Non Banking Financial Companies (NBFC) would need RBI's prior approval before making changes in their ownership control, a draft guideline of the central bank said today.
The RBI's draft guidelines based on Usha Thorat Committee report also seek to make mandatory for all deposit-taking NBFCs to obtain credit rating.
Appointment of CEOs of NBFCs with asset size of Rs 1,000 crore and above would require the RBI approval, it added.
"In the interest of good governance and the sensitivities associated with NBFCs...such companies, whether listed or not, will need to comply with Clause 49 of SEBI's listing agreement on corporate governance including induction of Independent Directors," the draft said.
The draft norms said existing unrated NBFCs-D will be given a period of one year to get rated, "thereafter, they would not be allowed to accept any fresh deposits or renew existing deposits, till they get themselves rated," it said.
On change in control or transfer of shareholding, the draft said that all registered NBFCs should take prior approval from the RBI where there is a change in control and increase of shareholding to the extent of 25 per cent by individuals or groups, directly or indirectly.
Regarding non-performing assets (NPAs), the RBI has proposed that asset classification and provisioning norms should be made similar to that of banks for all registered NBFCs irrespective of size.
At present, the period for classifying loans into NPAs in case of NBFCs is higher at 180/360 days compared to 90 days for banks.
The draft guidelines are based on recommendations made by the Working Group headed by former RBI Deputy Governor Usha Thorat.
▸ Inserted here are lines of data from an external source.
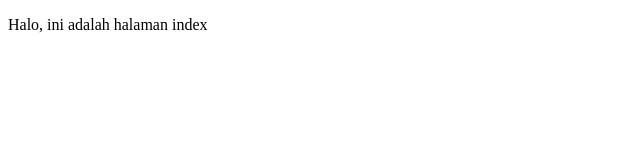
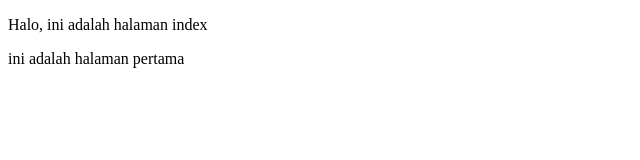
Before and after one commit to bintangnasution/tugas-git-remote, a plain HTML site: page index.html in a window 1280 px wide. Shown: the whole page, without its empty margins (0-640 px from the left). Drawn offline with Linux system fonts and the light colour scheme.

Commit message:
mengubah index.html

```diff
--- a/index.html
+++ b/index.html
@@ -7,5 +7,6 @@
 </head>
 <body>
     <p>Halo, ini adalah halaman index</p>
+    <p>ini adalah halaman pertama</p>
 </body>
 </html>
```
The panel was constituted to review the existing regulatory and supervisory framework of NBFCs.
The objectives of the Group were to address issues relating to regulatory arbitrage and systemic risk, so as to create a strong and resilient non-banking financial sector.
The draft further said it has been decided that Tier I capital be raised to 12 per cent for all captive NBFCs and for NBFCs that are into lending or investment in sensitive sectors like capital market, commodities and real estate.
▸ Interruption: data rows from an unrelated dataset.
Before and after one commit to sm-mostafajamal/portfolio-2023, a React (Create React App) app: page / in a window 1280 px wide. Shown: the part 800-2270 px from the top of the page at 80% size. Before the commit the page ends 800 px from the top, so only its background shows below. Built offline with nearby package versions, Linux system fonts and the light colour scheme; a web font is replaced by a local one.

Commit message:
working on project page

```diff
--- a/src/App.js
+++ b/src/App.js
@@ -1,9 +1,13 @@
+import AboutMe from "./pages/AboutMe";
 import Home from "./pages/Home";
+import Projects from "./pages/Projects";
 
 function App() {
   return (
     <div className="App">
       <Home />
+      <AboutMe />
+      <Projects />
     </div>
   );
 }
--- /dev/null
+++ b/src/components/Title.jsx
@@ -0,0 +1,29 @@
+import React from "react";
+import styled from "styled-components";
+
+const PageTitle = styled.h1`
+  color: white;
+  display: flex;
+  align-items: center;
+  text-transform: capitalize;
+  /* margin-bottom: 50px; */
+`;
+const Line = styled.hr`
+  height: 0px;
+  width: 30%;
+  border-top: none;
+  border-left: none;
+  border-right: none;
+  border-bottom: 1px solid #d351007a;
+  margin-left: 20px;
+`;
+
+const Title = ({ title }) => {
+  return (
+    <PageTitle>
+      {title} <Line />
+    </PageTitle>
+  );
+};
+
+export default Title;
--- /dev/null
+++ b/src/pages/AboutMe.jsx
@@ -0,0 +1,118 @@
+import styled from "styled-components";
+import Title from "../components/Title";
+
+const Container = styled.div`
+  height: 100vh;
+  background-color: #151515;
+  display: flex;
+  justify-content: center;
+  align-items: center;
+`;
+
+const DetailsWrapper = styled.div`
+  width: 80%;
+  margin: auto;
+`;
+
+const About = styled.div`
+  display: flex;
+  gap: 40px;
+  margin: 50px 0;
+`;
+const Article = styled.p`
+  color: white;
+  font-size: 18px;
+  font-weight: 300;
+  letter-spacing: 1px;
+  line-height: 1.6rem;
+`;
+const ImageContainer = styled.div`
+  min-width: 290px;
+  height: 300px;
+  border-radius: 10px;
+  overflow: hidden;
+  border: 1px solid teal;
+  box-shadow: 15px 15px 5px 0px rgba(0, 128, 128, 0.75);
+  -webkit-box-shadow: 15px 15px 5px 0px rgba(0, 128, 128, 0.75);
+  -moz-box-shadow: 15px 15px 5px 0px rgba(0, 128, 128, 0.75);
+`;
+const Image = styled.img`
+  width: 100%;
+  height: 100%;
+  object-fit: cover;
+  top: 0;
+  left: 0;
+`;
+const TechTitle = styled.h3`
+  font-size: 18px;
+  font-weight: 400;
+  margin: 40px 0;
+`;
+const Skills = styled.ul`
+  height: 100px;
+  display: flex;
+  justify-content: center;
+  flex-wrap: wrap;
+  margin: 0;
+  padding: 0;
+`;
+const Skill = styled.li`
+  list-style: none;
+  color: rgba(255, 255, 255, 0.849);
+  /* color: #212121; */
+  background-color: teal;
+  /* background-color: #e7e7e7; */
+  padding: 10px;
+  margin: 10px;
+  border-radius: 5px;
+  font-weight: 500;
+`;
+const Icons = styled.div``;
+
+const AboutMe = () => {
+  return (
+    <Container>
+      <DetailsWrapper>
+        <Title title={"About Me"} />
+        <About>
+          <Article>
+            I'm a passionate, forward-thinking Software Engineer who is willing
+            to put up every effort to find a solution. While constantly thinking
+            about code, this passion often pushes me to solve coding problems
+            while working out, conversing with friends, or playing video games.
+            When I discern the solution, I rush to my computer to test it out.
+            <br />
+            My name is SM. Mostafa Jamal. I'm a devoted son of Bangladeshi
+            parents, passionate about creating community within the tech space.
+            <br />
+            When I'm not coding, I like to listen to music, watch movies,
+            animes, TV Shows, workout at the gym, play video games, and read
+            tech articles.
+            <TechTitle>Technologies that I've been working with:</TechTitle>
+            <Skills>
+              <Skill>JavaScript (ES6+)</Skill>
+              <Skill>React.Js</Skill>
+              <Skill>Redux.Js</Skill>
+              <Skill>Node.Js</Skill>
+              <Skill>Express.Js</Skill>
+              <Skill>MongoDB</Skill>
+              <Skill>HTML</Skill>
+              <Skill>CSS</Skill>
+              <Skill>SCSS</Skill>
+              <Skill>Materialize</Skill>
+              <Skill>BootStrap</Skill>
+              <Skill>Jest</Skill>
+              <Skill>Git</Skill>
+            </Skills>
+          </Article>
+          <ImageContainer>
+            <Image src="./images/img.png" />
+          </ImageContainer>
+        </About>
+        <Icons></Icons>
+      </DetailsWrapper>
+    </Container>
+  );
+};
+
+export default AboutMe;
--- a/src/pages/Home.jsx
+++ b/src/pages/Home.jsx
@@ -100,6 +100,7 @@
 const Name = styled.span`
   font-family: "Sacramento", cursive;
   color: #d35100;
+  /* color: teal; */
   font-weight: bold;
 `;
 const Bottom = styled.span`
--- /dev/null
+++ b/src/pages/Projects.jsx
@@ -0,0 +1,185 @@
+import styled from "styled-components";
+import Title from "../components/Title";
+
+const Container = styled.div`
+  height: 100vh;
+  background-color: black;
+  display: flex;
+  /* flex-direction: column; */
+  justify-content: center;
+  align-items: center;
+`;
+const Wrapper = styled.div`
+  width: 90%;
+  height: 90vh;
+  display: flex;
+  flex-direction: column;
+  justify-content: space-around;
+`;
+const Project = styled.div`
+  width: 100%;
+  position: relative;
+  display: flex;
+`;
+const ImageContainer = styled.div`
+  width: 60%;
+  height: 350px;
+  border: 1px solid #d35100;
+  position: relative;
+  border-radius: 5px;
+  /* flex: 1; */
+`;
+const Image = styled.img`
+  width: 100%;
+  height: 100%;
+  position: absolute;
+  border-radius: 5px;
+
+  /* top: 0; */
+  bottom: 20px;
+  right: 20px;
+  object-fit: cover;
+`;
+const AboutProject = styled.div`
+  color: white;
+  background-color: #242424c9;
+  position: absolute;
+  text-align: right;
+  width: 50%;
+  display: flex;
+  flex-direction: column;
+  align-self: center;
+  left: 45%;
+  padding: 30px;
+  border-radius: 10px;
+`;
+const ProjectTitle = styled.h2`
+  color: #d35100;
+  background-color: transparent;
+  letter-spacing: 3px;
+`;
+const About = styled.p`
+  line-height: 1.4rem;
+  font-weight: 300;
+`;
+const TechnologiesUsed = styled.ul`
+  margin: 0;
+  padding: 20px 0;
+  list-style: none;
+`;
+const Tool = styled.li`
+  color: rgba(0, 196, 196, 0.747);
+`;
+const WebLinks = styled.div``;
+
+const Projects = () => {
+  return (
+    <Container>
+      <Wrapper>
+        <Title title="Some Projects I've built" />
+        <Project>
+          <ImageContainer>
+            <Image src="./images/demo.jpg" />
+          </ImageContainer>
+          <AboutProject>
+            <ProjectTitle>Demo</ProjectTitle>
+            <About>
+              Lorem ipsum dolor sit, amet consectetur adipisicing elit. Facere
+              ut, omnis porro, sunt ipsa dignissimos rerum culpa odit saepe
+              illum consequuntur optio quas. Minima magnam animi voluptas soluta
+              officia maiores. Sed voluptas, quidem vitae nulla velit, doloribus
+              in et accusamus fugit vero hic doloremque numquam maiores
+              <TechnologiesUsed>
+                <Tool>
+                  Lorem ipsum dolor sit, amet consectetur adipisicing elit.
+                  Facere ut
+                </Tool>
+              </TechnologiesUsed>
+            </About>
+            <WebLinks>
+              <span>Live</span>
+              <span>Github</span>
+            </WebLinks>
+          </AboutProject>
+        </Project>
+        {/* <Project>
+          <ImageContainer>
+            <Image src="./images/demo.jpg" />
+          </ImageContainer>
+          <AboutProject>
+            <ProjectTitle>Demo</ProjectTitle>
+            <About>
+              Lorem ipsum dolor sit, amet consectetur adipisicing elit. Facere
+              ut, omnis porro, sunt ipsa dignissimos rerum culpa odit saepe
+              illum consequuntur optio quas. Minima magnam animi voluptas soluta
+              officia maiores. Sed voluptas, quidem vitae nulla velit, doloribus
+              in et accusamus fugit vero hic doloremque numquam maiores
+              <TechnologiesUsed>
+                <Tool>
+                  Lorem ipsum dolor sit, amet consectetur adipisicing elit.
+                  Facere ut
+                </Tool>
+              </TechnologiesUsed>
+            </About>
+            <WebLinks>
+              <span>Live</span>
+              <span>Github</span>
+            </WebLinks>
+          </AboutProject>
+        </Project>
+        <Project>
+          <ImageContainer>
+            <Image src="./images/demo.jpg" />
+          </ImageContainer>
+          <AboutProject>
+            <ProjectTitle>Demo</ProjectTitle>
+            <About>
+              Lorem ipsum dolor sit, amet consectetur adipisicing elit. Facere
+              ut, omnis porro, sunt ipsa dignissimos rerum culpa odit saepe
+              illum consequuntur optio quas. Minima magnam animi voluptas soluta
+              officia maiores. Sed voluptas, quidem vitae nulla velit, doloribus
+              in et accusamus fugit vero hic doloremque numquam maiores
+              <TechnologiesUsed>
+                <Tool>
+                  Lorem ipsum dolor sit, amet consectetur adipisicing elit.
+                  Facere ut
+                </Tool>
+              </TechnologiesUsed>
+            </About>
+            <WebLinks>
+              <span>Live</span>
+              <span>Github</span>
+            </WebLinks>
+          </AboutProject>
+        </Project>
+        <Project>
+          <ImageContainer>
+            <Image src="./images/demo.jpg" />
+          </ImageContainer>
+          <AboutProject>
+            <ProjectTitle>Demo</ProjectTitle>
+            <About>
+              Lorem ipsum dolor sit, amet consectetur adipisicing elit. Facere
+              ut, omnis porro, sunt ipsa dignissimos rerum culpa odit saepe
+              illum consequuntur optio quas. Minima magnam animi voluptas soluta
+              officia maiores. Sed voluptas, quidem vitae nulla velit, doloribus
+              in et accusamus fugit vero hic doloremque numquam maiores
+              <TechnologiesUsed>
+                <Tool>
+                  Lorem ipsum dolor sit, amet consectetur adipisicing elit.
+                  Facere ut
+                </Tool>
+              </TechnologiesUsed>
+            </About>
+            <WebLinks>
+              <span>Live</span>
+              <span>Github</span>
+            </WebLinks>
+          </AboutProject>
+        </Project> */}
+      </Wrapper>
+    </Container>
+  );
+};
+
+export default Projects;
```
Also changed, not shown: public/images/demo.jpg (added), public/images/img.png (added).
To address liquidity risk, it said all NBFCs should maintain high quality liquid assets. It has also proposed that henceforth NBFCs be classified under two categories – exempted NBFCs and registered NBFCs.
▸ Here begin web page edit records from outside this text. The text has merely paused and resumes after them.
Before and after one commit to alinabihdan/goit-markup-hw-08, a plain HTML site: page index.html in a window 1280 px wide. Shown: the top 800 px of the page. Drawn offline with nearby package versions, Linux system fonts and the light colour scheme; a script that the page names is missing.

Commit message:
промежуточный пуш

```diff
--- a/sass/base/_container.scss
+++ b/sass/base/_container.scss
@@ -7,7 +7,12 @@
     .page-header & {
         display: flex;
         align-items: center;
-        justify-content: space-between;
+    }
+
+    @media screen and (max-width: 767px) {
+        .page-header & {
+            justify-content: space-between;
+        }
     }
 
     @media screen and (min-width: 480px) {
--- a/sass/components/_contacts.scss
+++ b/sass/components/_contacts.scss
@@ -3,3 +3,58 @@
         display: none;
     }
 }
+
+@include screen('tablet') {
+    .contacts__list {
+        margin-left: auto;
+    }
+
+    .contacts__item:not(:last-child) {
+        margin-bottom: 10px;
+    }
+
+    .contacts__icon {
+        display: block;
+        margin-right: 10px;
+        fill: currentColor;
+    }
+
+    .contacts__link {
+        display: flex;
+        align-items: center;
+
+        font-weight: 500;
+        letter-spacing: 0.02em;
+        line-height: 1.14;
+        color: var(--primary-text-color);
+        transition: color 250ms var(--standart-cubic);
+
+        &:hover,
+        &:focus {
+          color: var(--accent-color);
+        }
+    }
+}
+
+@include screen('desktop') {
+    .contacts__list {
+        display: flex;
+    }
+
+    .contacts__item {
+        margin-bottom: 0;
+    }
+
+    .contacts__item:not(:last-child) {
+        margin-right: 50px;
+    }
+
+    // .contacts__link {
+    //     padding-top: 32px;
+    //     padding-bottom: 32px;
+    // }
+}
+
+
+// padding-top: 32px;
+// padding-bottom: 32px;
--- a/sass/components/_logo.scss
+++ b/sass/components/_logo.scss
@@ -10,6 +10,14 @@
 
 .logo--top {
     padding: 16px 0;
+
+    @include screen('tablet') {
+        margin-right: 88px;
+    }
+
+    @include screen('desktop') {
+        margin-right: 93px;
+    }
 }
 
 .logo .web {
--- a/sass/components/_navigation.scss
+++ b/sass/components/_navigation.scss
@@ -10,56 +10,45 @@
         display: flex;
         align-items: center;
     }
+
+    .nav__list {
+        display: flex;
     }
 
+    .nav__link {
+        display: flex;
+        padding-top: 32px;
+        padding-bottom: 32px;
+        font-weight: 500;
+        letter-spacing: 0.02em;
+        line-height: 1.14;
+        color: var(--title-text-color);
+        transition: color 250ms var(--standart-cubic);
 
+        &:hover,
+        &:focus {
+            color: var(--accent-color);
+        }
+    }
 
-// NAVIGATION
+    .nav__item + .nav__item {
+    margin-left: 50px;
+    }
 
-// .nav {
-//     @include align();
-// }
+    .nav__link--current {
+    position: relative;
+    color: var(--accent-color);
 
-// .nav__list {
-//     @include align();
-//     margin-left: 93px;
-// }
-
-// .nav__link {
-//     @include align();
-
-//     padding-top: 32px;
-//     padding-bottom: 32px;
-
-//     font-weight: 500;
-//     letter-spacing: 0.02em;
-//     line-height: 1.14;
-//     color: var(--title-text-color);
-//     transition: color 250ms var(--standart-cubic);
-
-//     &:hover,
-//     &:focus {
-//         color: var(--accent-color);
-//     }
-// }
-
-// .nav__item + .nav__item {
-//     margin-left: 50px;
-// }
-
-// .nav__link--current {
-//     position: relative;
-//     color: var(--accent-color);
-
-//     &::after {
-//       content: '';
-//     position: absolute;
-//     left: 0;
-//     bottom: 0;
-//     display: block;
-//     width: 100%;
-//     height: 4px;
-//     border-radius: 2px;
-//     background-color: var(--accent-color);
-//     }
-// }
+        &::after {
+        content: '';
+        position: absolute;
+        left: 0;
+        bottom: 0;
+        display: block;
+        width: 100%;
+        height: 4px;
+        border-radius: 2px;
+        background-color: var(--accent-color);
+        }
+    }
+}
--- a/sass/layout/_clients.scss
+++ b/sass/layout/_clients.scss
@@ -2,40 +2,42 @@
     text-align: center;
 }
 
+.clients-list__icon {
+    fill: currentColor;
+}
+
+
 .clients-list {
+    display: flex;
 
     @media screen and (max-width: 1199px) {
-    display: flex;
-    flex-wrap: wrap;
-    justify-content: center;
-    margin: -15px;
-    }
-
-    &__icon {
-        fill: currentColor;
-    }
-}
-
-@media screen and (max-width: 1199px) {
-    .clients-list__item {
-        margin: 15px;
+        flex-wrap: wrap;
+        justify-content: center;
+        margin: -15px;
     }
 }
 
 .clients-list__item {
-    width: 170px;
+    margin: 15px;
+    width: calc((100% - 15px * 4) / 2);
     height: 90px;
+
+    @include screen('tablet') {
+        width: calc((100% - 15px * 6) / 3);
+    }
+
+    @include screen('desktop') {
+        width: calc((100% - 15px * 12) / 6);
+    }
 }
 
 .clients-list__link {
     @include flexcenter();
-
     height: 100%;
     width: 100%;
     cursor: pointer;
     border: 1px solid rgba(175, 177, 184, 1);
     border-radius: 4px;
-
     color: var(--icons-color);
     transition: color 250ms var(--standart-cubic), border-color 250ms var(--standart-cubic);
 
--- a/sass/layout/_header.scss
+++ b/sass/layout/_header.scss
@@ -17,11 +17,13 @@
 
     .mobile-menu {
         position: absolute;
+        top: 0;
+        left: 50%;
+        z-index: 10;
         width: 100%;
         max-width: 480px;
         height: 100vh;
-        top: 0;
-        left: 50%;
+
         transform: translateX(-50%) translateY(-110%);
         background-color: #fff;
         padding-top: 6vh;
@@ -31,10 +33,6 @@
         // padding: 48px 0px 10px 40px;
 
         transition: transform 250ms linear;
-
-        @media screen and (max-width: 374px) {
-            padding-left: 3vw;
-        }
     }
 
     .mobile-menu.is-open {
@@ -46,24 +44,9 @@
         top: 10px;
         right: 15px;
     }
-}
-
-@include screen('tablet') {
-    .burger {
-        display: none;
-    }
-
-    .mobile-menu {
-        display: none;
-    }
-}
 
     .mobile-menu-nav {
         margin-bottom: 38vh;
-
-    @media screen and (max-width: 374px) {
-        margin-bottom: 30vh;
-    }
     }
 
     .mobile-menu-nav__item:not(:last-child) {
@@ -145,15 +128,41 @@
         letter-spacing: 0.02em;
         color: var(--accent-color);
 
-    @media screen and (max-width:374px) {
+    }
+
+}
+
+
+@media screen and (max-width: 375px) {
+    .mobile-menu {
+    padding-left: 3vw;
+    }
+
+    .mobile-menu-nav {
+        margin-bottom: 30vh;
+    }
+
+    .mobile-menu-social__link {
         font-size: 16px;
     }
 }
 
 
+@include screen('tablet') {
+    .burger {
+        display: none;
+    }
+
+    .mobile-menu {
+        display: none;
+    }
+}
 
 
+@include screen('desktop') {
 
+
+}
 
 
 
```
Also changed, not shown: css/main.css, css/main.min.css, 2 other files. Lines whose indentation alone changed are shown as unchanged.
All registered NBFCs would be under RBI regulation, while the RBI reserves the right to bring the other category under its regulation "should the need arise".
The RBI has sought